Hey all!
I am currently stuck on this question:
Find the derivative of:
y = arccos (5/x)
I am currently up to:
dy/dx = 5/[(x^2).(sin(arccos (5/x))]
I am unsure how to simplify this.
Any help is awesome!
How are you getting sin(acs(5/x))? I've never seen it done this way before.
Sketch a right triangle with angle $\displaystyle \theta$ adjacent to a side of length 5. The hypotenuse has a length of x. So we know that
$\displaystyle cos(\theta) = \frac{5}{x}$
Thus the sine of this angle is
$\displaystyle sin(acs(5/x)) = \frac{\sqrt{x^2 - 5^2}}{x}$
So your derivative is
$\displaystyle \frac{dy}{dx} = \frac{5}{x \sqrt{x^2 - 25}}$
which is (almost) correct.
A better way to approach this is to use
$\displaystyle \frac{d}{du} acs(u) = -\frac{1}{\sqrt{1 - u^2}}$
So the chain rule says:
$\displaystyle \frac{dy}{dx} = -\frac{1}{\sqrt{1 - \left ( \frac{5}{x} \right )^2}} \cdot -\frac{5}{x^2}$
$\displaystyle \frac{dy}{dx} = \frac{5}{x \sqrt{x^2 - 25}}$
which is again (almost) correct.
Why are neither of these answers quite correct? They work when x is positive. I leave it to you to find out what happens if x is negative. The correct answer is
$\displaystyle \frac{dy}{dx} = \frac{5}{|x| \sqrt{x^2 - 25}}$
-Dan
Thanks for the reply topsquark. However, I think I may be going about this a very difficult way.
The initial question is:
A 5m ladder is resting on a wall. When the base of the ladder is 4m from the wall the base is moving at a rate of 2m/s (away from the wall). Find the rate in which the angle between the ground and the ladder is changing.
Now this is how I get to implicit differentiation. Yet I bet I am making it hard for myself.
Any thoughts on this?

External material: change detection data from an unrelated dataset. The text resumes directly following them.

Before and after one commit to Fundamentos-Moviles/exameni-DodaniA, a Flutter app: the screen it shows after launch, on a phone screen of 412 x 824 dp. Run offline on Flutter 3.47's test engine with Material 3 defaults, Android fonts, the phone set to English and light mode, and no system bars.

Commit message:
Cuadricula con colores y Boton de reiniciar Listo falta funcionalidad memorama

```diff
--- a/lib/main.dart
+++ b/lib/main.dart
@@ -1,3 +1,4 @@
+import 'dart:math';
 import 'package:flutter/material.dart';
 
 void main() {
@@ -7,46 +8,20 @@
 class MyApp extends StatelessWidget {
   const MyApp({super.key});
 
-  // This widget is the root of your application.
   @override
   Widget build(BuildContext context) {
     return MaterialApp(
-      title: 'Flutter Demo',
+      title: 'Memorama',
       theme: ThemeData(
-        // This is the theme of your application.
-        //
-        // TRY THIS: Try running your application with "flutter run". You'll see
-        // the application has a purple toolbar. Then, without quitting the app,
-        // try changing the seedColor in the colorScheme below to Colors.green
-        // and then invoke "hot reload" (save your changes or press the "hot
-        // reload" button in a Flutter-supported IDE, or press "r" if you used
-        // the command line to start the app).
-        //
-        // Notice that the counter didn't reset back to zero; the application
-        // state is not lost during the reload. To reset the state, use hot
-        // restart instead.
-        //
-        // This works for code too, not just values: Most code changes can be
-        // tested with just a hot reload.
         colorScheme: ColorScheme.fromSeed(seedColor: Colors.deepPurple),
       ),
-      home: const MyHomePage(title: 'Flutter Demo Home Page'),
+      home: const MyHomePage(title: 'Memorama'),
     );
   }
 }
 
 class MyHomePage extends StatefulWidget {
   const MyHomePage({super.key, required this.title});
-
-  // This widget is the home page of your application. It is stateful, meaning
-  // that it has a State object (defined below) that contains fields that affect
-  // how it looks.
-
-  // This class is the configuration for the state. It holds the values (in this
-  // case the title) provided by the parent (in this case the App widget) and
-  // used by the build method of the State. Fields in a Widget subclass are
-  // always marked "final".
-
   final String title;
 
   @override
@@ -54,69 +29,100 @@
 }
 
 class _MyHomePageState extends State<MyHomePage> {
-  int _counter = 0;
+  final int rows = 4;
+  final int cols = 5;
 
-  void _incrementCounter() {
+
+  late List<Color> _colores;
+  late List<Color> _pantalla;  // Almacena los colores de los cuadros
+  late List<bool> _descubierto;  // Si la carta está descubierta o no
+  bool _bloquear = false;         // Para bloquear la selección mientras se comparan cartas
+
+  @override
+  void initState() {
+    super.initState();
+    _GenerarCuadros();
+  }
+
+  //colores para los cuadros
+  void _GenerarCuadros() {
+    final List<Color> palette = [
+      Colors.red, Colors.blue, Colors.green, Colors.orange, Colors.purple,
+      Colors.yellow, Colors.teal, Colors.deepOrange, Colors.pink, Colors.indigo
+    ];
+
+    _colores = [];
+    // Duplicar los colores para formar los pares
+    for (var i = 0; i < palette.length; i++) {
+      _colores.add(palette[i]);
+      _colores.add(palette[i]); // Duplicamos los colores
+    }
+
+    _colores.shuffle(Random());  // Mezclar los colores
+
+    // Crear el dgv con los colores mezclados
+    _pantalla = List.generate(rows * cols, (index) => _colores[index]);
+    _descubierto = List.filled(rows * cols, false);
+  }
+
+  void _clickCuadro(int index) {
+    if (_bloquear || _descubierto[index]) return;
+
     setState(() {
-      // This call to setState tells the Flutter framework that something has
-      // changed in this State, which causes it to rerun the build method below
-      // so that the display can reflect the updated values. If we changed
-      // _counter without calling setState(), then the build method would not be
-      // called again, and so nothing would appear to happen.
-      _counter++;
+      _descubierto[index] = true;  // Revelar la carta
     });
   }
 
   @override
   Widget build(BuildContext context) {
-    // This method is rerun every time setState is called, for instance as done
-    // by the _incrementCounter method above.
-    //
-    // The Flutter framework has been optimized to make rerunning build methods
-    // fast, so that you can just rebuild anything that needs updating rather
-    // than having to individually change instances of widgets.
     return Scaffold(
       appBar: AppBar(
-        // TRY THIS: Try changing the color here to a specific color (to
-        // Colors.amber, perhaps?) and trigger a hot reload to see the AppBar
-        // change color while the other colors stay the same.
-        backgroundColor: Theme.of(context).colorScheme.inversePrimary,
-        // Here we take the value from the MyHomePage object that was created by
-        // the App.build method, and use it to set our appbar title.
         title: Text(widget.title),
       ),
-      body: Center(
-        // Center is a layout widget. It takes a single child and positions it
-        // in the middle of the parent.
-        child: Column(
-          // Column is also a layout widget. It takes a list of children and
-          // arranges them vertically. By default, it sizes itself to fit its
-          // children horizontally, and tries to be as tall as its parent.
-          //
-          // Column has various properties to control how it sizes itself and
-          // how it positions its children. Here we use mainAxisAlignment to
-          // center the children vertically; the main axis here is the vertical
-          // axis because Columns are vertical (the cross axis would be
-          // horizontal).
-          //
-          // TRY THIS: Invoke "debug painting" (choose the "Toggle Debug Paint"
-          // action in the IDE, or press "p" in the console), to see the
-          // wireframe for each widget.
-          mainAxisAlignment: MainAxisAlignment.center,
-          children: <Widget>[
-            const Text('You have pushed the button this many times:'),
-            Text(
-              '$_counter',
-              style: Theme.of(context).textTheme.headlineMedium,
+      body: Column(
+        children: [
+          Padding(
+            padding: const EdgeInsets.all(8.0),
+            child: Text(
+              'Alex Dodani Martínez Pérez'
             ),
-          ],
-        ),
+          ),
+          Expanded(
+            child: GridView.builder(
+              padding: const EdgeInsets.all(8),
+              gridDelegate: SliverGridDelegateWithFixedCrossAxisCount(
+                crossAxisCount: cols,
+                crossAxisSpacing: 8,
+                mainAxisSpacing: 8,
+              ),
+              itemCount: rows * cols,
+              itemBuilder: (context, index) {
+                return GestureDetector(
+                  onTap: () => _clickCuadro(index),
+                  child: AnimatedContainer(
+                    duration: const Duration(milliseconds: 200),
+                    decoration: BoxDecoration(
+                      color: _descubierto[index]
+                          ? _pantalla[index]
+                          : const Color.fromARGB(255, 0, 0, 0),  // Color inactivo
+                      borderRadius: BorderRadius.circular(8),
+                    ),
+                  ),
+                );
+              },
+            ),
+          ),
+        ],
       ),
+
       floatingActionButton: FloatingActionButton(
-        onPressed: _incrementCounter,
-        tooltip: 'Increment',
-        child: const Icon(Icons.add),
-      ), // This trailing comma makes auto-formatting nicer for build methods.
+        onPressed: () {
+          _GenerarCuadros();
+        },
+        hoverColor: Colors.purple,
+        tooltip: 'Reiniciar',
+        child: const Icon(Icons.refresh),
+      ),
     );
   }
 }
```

Also I'm new to this forum how can I place equations into the post?
If $\displaystyle x$ is the distance of the foot of the ladder from the wall:
$\displaystyle \cos(\theta)=\frac{x}{5}$
so:
$\displaystyle \frac{d}{dt}\cos(\theta)=\frac{1}{5}~\frac{dx}{dt}$
$\displaystyle
-\sin(\theta)~\frac{d\theta}{dt}=\frac{1}{5}~\frac{ dx}{dt}
$
Now you are asked for $\displaystyle \frac{d\theta}{dt}$ when $\displaystyle x=4$ and $\displaystyle \frac{dx}{dt}=2.$
RonL
possible solution:
$\displaystyle
cos\theta = \frac{x}{5}
$
$\displaystyle
\frac{d}{dt} cos(\theta) = \frac{d}{dt} \frac{x}{5}
$
$\displaystyle
-sin(\theta) \frac{d\theta}{dt} = \frac{1}{5} \frac{dx}{dt}
$
$\displaystyle
\therefore \frac{d\theta}{dt} = \frac{-1}{5 sin(\theta)} \frac{dx}{dt}
$
$\displaystyle
cos\theta = \frac{x}{5}
$
$\displaystyle
cos^{2}(\theta) = \frac{x^{2}}{25}
$
$\displaystyle
1 - sin^{2}(\theta) = \frac{x^{2}}{25}
$
$\displaystyle
\therefore sin(\theta) = \frac{\sqrt{25 - x^{2}}}{5}
$
$\displaystyle
\therefore \frac{d\theta}{dt} = \frac{-5}{\sqrt{25 - x^{2}}} \frac{dx}{dt}
$
we know that when $\displaystyle x=4$, $\displaystyle \frac{dx}{dt} = 2$
substituting this gives:
$\displaystyle
\frac{d\theta}{dt} = 2\frac{-5}{\sqrt{25 - 4^{2}}} = \frac{-10}{3}
$
1. Where did this come from.
2. Put brackets around the arguments of trig functions
3. Use \sin \cos etc for the trig functions to avoid them appearing in italic.
4. Consider revising this so it makes sense (say by putting in some punctuation or by some other method make it clear where one equation end and the next starts
5. There is no need to give a complete solution, leave enough for the original poster to complete after showing the key parts of the argument
RonL
We use the mathematical type setting component of LaTeX, a tutorial on it is attached to this thread.
RonL